In his third season, the only one of those markers Smith can still hit this season is to take the Falcons to the NFC title game, which most assuredly would earn him a fourth season.
If he doesn’t prove himself somehow this season, 25 years of coaching history suggest that Smith isn’t the guy to get the Falcons to a Super Bowl.
Some caveats are worth mentioning. It may have been that some of the coaches who didn’t make any of the three benchmarks in their first three years or who didn’t even make it to their third season could have gotten their team to a Super Bowl with more time, but they weren’t granted it.
Credit: D. Orlando Ledbetter
And Smith, as has been noted often, dealt with significant salary-cap restrictions in his second season and also the transition from quarterback Matt Ryan after Smith’s first season, which led to the bridge season last year with Marcus Mariota.
And, also, while the achievements (or lack of them) are tied to the coach, they also reflect the competence of the front offices and ownerships that support them. Between 1998 and 2022, for instance, Washington and Detroit did not hire a single coach who won 12 games, took his team to the NFC title game or recorded back-to-back playoff seasons. That couldn’t have been due solely to bad coaching hires. (Three of Blank’s four hires prior to Smith accomplished one of the three within his first three seasons. Jim Mora made the NFC title game in his first season, Mike Smith won 13 games in his third season and Dan Quinn took the Falcons to the Super Bowl in his second year on the job. You may recall the Bobby Petrino tenure not going quite as well.)
And, not least, coming into a situation with a quarterback in place is of immense help.
But, ultimately, the data strongly suggest that if a coach is going to get the job done, his work will reveal itself by the third season, if not sooner. Yes, Smith has faced roadblocks, but it doesn’t make him unusual. Generally, coaches are hired because something went wrong with the last coach, meaning the new guy has some mess to clean up.
Smith and GM Terry Fontenot could have chosen to take the hit prior to the first season and let go of Ryan. It probably would not have been received well, but it would have been understood and cleared the decks for the Falcons to be more competitive in Smith’s second season as opposed to this year (not that this year has been fireworks and balloons thus far).

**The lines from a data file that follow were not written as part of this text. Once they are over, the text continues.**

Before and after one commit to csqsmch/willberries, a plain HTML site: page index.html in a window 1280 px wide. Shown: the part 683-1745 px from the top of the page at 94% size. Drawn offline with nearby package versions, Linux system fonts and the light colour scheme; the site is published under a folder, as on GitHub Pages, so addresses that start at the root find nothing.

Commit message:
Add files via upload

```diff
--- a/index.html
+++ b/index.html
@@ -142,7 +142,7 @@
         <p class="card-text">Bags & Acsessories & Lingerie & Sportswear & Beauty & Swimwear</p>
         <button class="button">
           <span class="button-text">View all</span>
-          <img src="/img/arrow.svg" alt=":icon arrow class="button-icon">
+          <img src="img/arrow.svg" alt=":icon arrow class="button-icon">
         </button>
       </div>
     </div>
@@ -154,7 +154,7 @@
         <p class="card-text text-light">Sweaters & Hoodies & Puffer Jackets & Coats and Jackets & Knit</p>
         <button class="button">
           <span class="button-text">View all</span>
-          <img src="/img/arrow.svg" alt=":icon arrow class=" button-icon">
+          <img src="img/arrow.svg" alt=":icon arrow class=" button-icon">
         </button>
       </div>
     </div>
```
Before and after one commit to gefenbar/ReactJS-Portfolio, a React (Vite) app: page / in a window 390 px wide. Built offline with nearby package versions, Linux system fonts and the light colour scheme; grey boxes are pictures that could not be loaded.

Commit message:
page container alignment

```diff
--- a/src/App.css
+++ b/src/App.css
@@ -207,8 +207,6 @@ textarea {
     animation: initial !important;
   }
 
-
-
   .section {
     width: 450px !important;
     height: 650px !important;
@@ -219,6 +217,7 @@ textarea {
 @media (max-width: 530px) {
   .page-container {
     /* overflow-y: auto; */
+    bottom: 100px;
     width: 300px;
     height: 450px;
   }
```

And should the Desmond Ridder experiment fall short, Smith can contend that the Falcons can win in 2024 by drafting a quarterback or acquiring a veteran. They could, but the counterargument to that is that if Smith put his money on Ridder — who had been on the team under Smith’s supervision for a year — why should he be entrusted to pick the next quarterback?
In an ideal world for Smith, the Falcons catch fire in the final seven games, finish 9-8 with Ridder showing that he’s past the turnover problems and is a consistent playmaker, and win a playoff game. The “positionless offense” that Smith has schemed up becomes the entertaining and productive force that he had envisioned. The defense looks more like the version from the first seven games and less like the flawed model that has lapsed its way through the past three games (without injured defensive tackle Grady Jarrett, it should be noted).
With an open date, the Falcons have two weeks before playing the first of two remaining games against the first-place Saints. Smith undoubtedly will use the extra time to delve deeply into how he, his staff and his team can solve the problems that have undone them to this point.
To his credit, Smith understands the scrunity and expectations that come with the job.
“It doesn’t matter if you win 10 Super Bowls, or you don’t win anything,” he said Monday. “That’s what it is. If you don’t like that, don’t sign up for it.”
At this point, winning something would certainly help.
Ken Sugiura is a sports columnist at the Atlanta Journal-Constitution. Formerly the Georgia Tech beat reporter, Sugiura started at the AJC in 1998 and has covered a variety of beats, mostly within sports.